▶ _EXERCISE DIRECTIONS_: Reproduce every line in the listing that contains the word "actor".

▶ _RECORDED INFORMATION_:
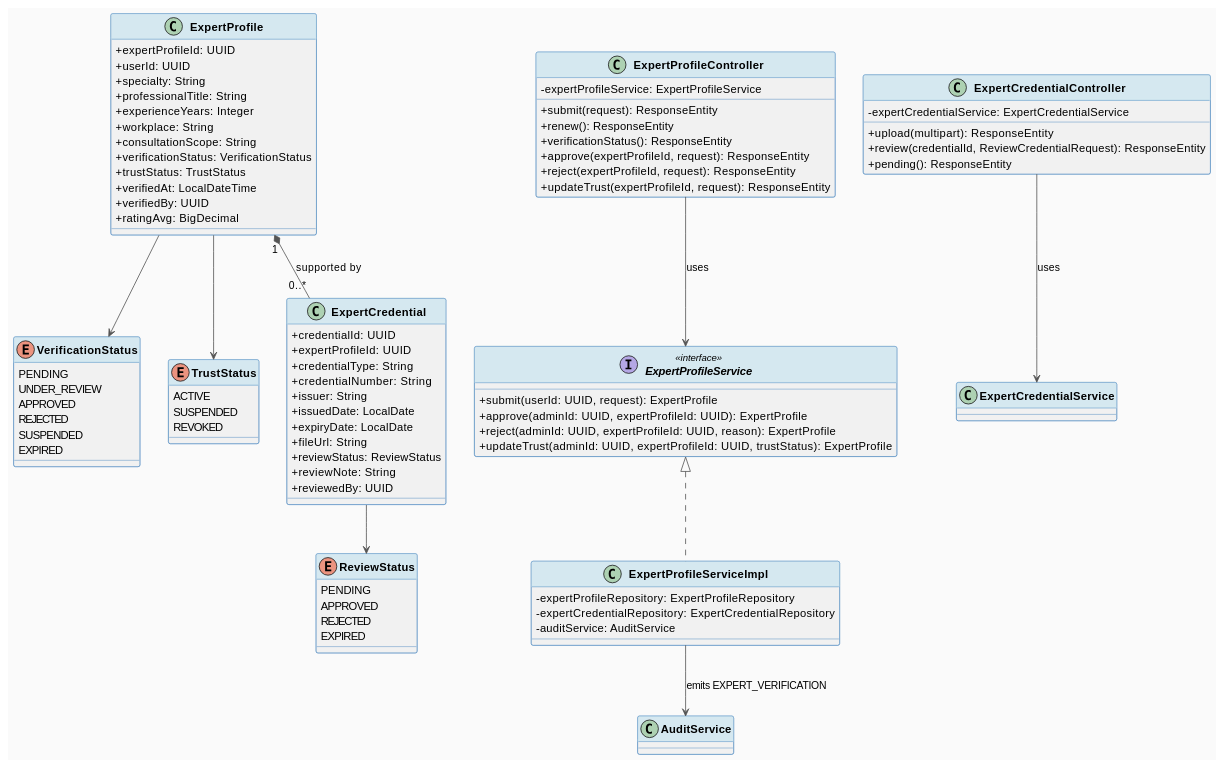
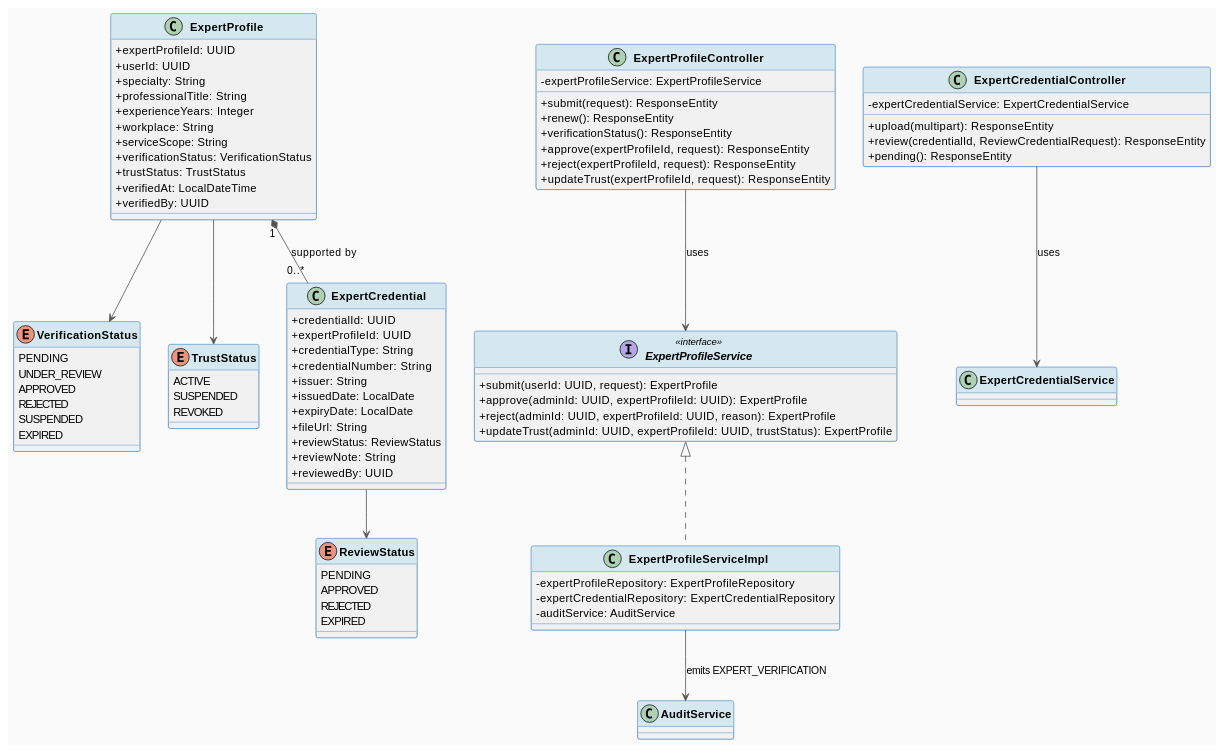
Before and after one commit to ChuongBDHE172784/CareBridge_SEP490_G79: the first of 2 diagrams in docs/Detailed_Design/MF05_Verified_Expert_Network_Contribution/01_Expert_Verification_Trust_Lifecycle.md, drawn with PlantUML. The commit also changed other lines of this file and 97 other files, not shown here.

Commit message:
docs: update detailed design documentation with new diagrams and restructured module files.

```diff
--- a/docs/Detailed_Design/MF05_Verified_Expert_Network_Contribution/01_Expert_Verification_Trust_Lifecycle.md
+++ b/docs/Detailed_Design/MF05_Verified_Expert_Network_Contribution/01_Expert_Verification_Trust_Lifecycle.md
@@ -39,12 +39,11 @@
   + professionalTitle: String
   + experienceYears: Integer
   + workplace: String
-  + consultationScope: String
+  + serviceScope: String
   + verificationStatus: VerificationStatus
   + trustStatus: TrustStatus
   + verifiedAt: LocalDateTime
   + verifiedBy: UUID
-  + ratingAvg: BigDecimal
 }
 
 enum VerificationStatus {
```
--
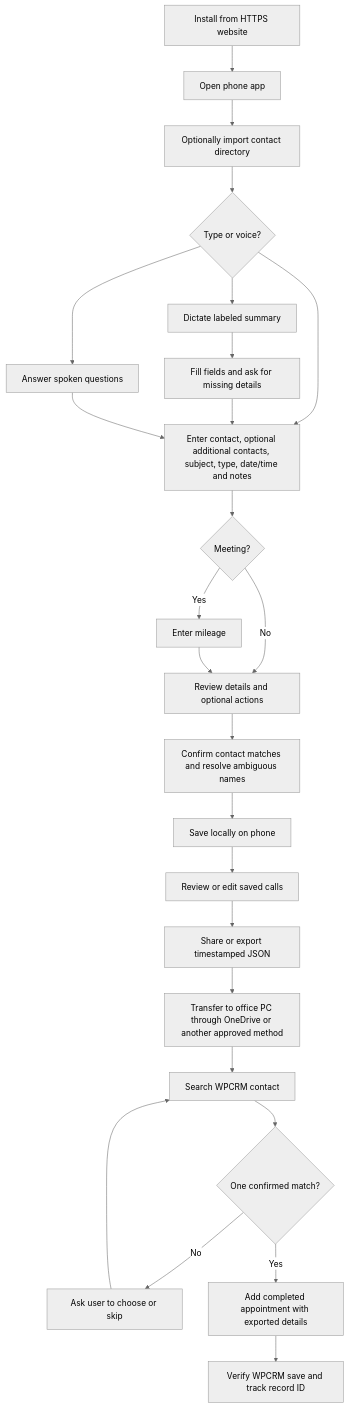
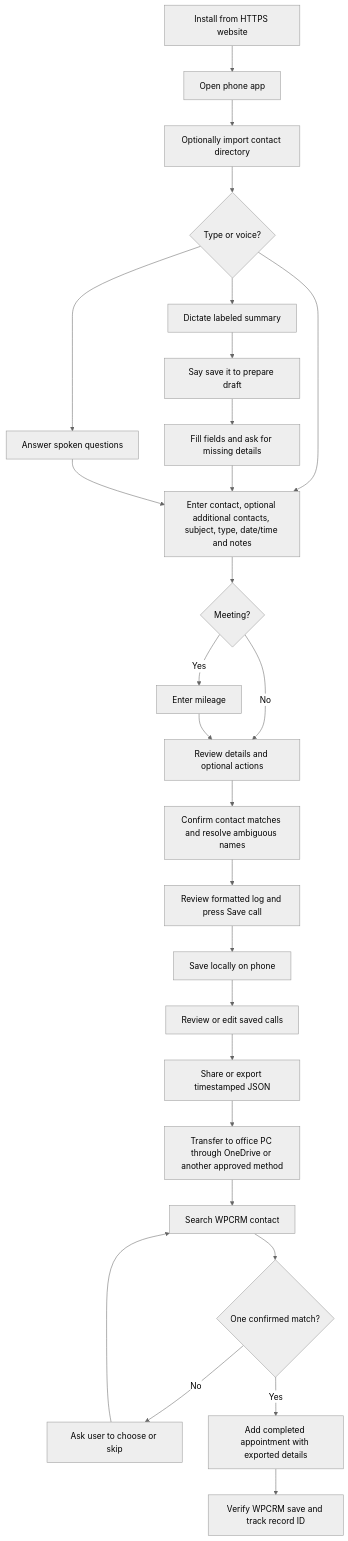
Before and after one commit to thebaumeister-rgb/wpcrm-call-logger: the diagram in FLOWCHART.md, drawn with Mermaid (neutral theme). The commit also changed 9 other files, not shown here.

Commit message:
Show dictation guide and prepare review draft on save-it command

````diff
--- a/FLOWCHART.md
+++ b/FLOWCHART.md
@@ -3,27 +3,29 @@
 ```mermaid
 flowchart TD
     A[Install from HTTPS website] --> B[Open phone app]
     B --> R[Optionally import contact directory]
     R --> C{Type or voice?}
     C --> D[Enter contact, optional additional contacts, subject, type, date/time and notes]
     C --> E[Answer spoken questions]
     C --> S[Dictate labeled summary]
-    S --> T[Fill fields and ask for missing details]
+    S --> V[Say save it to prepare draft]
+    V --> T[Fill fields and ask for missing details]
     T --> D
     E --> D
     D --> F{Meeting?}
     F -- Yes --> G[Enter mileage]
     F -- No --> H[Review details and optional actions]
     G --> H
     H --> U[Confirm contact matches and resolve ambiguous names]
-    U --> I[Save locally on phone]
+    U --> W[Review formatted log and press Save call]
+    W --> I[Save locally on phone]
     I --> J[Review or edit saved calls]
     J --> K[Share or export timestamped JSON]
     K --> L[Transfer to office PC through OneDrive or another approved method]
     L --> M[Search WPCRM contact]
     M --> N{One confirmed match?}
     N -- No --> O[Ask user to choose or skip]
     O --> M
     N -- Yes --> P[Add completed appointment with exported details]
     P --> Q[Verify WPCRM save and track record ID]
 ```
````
---
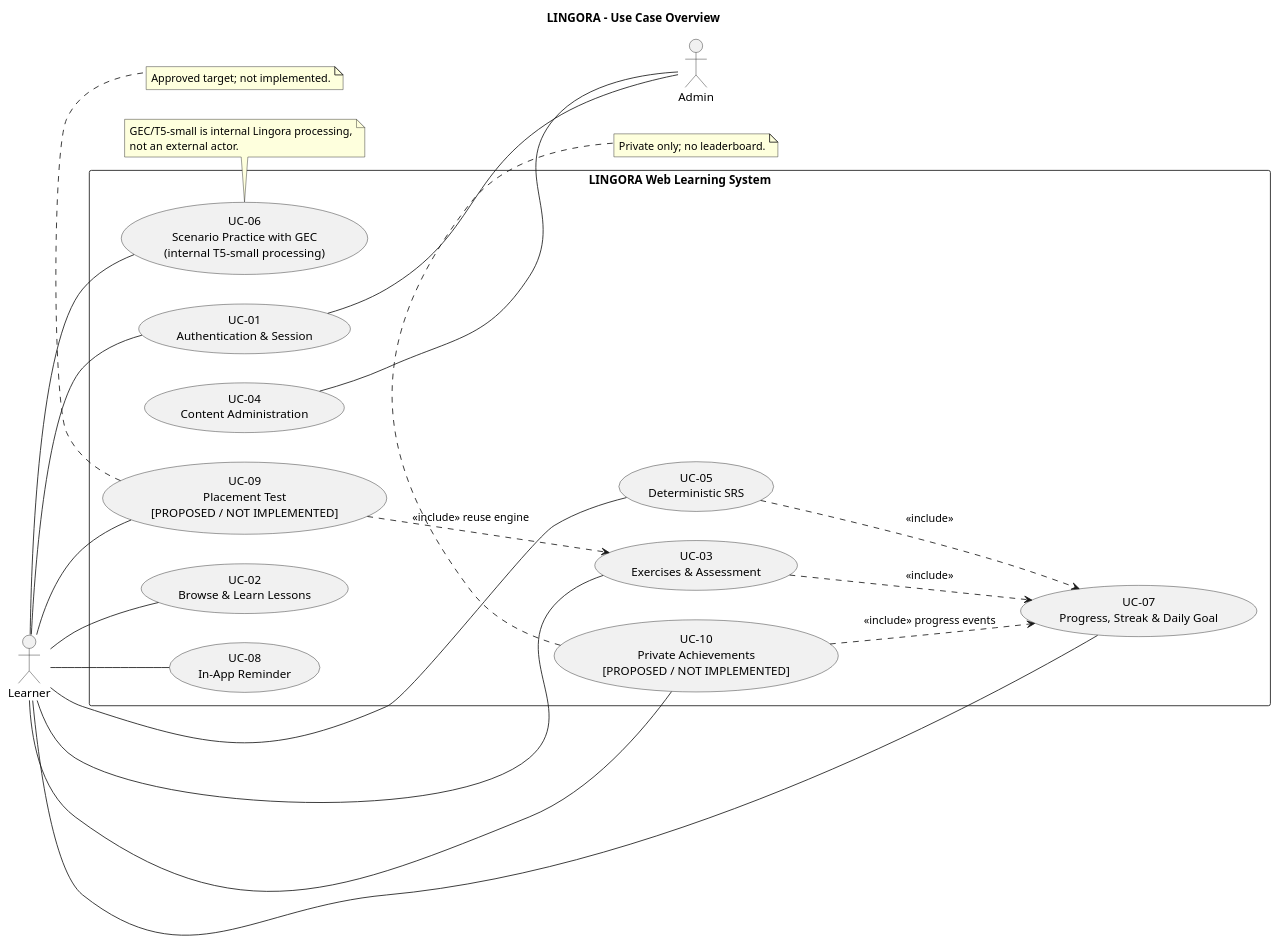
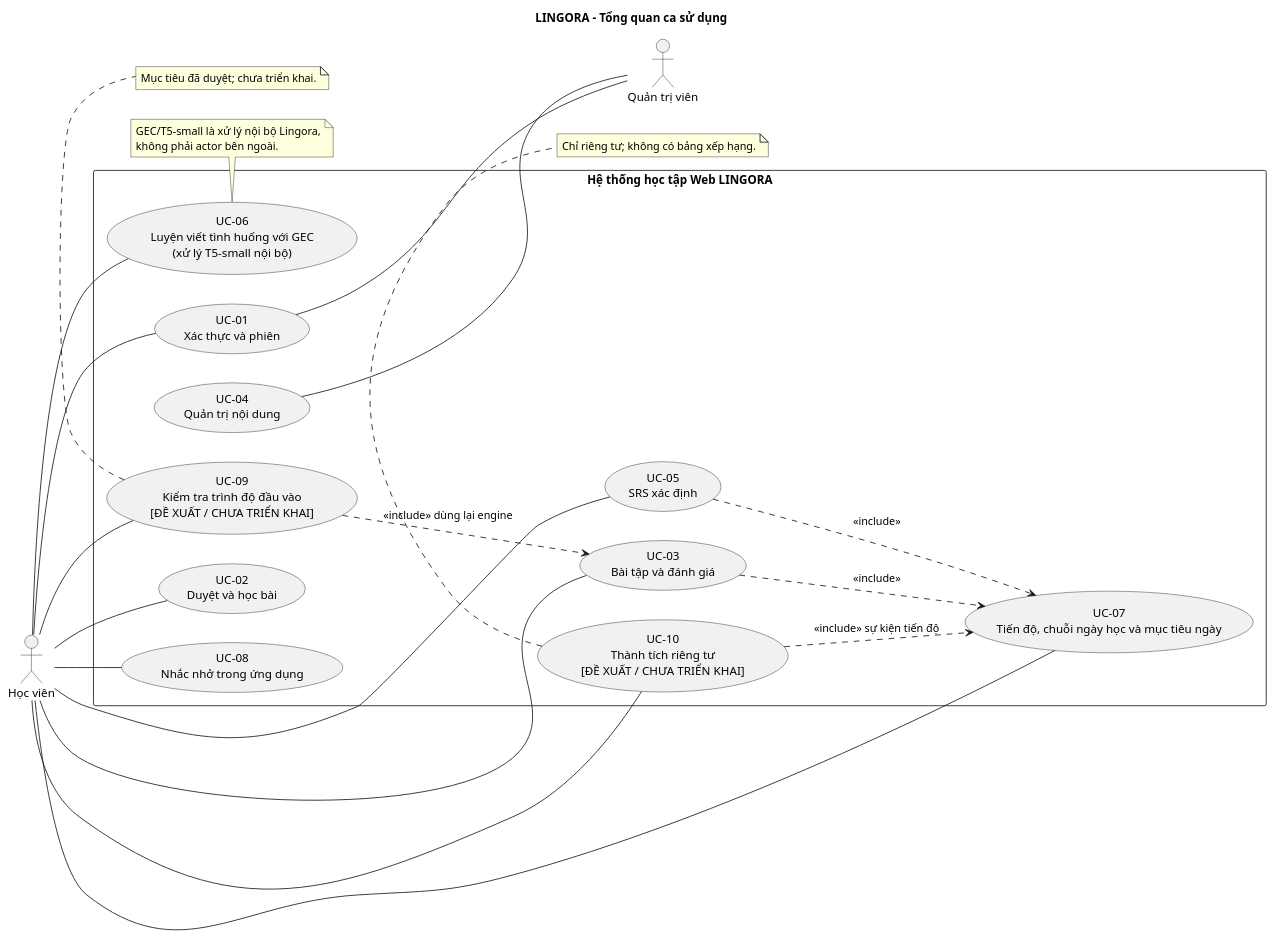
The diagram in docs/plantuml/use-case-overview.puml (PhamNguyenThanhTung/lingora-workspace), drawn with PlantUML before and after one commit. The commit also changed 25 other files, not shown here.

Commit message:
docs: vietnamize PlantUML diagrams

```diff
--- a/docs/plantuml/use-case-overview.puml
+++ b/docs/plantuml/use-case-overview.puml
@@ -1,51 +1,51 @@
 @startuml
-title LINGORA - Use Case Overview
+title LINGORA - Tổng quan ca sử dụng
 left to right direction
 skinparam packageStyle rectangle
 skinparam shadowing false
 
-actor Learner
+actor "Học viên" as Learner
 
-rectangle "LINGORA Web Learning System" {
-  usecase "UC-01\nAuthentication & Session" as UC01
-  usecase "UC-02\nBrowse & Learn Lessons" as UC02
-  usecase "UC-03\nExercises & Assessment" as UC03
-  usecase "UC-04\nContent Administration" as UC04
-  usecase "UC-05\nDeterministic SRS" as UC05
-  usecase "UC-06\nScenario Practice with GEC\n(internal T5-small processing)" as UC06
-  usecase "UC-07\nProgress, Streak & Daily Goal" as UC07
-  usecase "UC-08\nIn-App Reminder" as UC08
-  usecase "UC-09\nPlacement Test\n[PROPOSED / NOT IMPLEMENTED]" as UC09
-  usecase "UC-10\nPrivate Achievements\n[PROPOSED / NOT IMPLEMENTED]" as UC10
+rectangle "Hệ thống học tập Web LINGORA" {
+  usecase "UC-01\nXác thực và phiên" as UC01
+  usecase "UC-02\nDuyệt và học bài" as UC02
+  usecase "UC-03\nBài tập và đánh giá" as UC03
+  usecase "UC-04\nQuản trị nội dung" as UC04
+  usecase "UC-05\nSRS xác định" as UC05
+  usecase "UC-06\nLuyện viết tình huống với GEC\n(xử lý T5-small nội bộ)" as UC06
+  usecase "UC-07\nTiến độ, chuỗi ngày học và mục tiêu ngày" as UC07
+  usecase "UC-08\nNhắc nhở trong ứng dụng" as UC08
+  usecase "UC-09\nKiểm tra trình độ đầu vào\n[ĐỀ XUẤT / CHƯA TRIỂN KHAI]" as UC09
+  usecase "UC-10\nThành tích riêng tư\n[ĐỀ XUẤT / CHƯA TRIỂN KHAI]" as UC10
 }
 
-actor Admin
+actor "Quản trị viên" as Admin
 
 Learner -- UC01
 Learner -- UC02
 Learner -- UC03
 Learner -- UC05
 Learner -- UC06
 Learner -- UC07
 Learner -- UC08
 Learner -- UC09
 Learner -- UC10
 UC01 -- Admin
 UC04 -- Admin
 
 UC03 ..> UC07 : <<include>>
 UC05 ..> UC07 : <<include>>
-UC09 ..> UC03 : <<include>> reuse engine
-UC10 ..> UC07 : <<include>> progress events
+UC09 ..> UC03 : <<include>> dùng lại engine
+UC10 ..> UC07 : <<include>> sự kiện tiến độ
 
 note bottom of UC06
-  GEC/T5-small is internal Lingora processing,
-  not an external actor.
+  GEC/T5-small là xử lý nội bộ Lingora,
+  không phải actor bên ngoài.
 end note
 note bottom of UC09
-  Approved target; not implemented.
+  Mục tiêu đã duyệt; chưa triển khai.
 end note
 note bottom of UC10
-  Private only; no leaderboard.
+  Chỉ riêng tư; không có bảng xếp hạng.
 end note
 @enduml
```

▶ _RESULT BELOW_:
-actor Learner
+actor "Học viên" as Learner
-actor Admin
+actor "Quản trị viên" as Admin
-  not an external actor.
+  không phải actor bên ngoài.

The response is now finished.